## ASSIGNMENT
The answer must consist of each line below that holds the word "value", copied as it stands.
=== Section Start ===
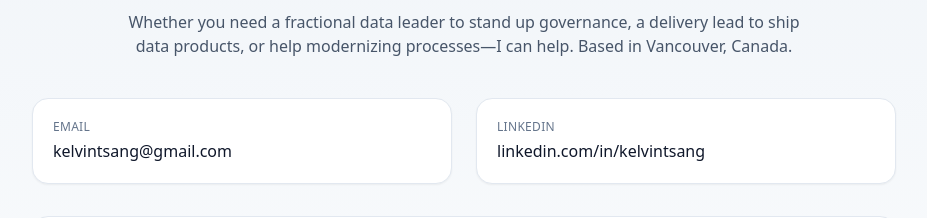
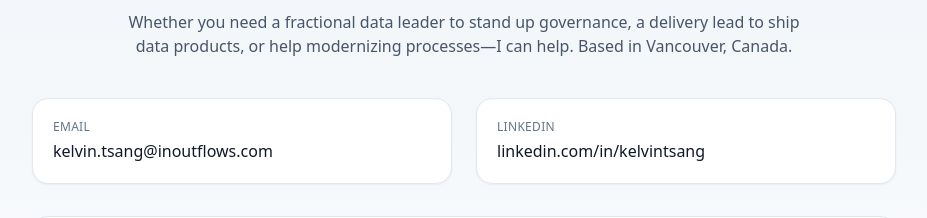
Before and after one commit to kelvintsang0/vercel, a Next.js app: page / in a window 1280 px wide. Shown: the part 4059-4277 px from the top of the page, without its empty margins (176-1103 px from the left). Built offline with nearby package versions, Linux system fonts and the light colour scheme.

Commit message:
Update page.tsx

```diff
--- a/src/app/page.tsx
+++ b/src/app/page.tsx
@@ -433,7 +433,7 @@ export default function Page() {
           </p>
 
           <div className="mt-10 grid md:grid-cols-2 gap-6">
-            <ContactCard label="Email" value="kelvintsang@gmail.com" href="mailto:kelvintsang@gmail.com" />
+            <ContactCard label="Email" value="kelvin.tsang@inoutflows.com" href="mailto:kelvin.tsang@inoutflows.com" />
             <ContactCard label="LinkedIn" value="linkedin.com/in/kelvintsang" href="https://www.linkedin.com/in/kelvintsang" />
           </div>
 
```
=== Section End ===
## OUTPUT FOR THIS TASK
-            <ContactCard label="Email" value="kelvintsang@gmail.com" href="mailto:kelvintsang@gmail.com" />
+            <ContactCard label="Email" value="kelvin.tsang@inoutflows.com" href="mailto:kelvin.tsang@inoutflows.com" />
             <ContactCard label="LinkedIn" value="linkedin.com/in/kelvintsang" href="https://www.linkedin.com/in/kelvintsang" />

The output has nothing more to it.